Which leaves the question why digital developments were almost absent this year. Is it a sign of fatigue at the organisation? Or maturity of those willing to present? Is the digital generation moving up in the museum hierarchy and thus getting more concerned with engagement as a whole?
Anabel Roque Rodriguez, curator / writer / art historia @AnabelRoqueRodriguez
EMOTIONAL STORYTELLING, ENGANGEMENT & EMPOWERMENT
- Storytelling is never neutral. Digitalization and technology are tools to help create an emotional impact. The overall objective is an educational, social impact.
- What is emotional engagement?

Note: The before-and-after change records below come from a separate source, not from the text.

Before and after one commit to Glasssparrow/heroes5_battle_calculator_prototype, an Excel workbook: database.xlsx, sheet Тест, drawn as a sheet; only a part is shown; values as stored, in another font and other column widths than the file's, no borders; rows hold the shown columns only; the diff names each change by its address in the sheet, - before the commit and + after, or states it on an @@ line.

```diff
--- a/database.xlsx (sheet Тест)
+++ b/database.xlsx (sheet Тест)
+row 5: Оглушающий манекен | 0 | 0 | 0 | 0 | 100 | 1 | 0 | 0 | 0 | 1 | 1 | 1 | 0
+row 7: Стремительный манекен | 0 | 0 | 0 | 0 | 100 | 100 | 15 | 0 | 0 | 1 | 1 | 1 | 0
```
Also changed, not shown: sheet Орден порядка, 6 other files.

Thoughts about social responsibility, being compassionate, facilitating a culture of inquiry instead of a voice of authority.
- Visitors engagement is not just the gamification of the museum experience, it is a way to facilitate a long-term conversation with a community.

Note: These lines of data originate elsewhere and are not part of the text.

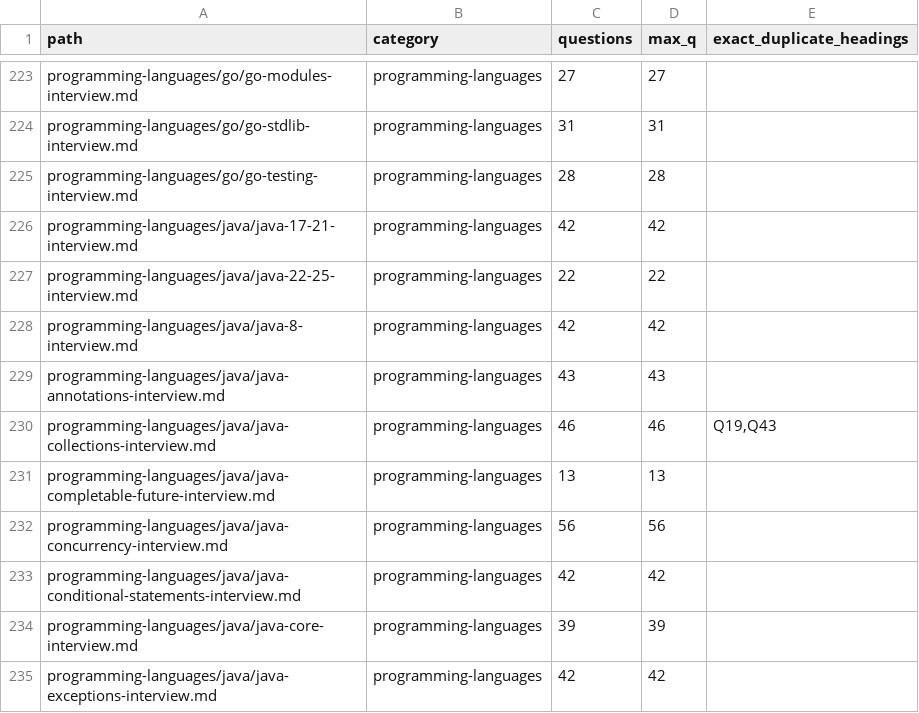
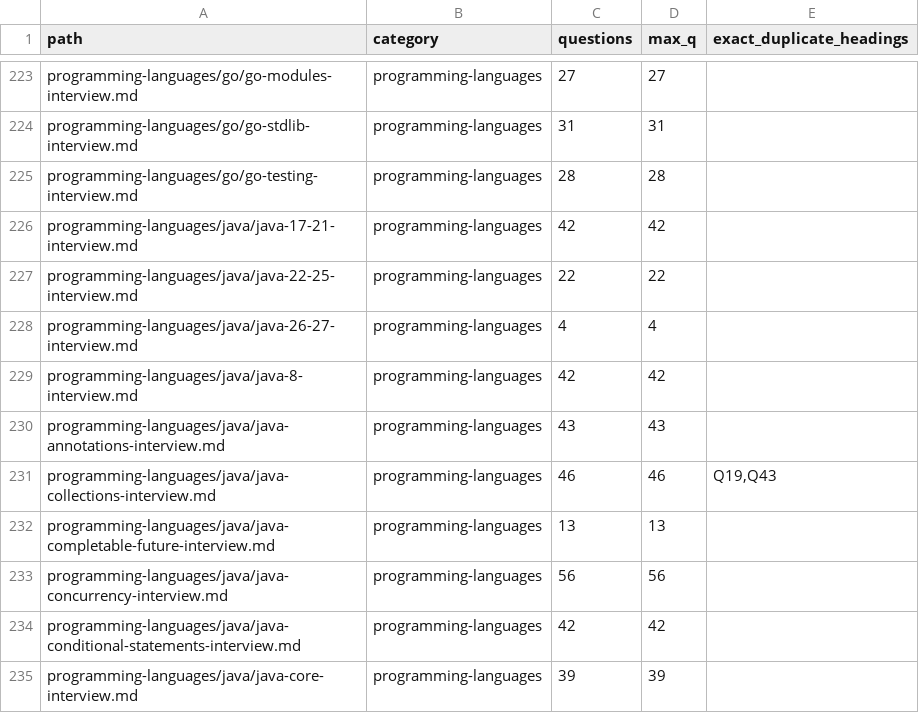
Before and after one commit to akeverus/cheat-sheet, a TSV file: docs/interview-coverage/inventory.tsv, drawn as a sheet; only a part is shown, gaps mark what is left out; the shorter side is filled out with more unchanged rows.

Commit message:
docs(interview): cover Java 26 and 27 runtime changes

```diff
--- a/docs/interview-coverage/inventory.tsv
+++ b/docs/interview-coverage/inventory.tsv
@@ -227,2 +227,3 @@ programming-languages/java/java-17-21-interview.md	programming-languages	42	42
 programming-languages/java/java-22-25-interview.md	programming-languages	22	22	
+programming-languages/java/java-26-27-interview.md	programming-languages	4	4	
 programming-languages/java/java-8-interview.md	programming-languages	42	42	
```
Also changed, not shown: 4 other files.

- Museums should take a more activist role: they can (and should) be powerful agents of social change.
- Museums operate in a social world, so debate and opinion are a necessity.
COLLABORATION & COMMUNITY
- Partnering with like-minded organizations is key to museums changing the world.
- There has to be a transition from the museum temple to the open social museum.
- New job categories might be helpful to mark the shift e.g. Community Engagement Manager
- Don’t just make it about the collection. What is the structure of the city surrounding the museum and how is it going to change? Not just from a historic perspective, even though art is rooted in a historic context, it is important to engage with the living audience and their real life problems.
- Museums have to be allowed to experiment, fail and learn from their experiences. The presentation of Silvia Fillippini Fantoni, Director of Interpretation, Media and Evaluation of the Indianapolis Museum of Art on whether to To Charge Or Not To Charge: Museums and The Admission Dilemma, has been such a brave, honest and transparent demonstration of a learning curve.
- Is the staff part of the leadership? Proactive staff is important for change, but for an authentic engagement they need to be involved in the whole process: financial planning etc..
- Museums have to define their core values and mission. What are they passionate about? In which area do they add value? What is the strength they want to be known for? For what do they want to be known in the world?
- Museums have to work between mission impact and financial sustainability. Sponsorship might provide a solution, but careful it is never a benevolent relationship. A sponsor has to be chosen wisely and has to be aligned with the museum’s mission. It is important to make clear how the relationship can work out.
Ana wrote her highlights here.
WHAT WERE YOUR HIGHLIGHTS?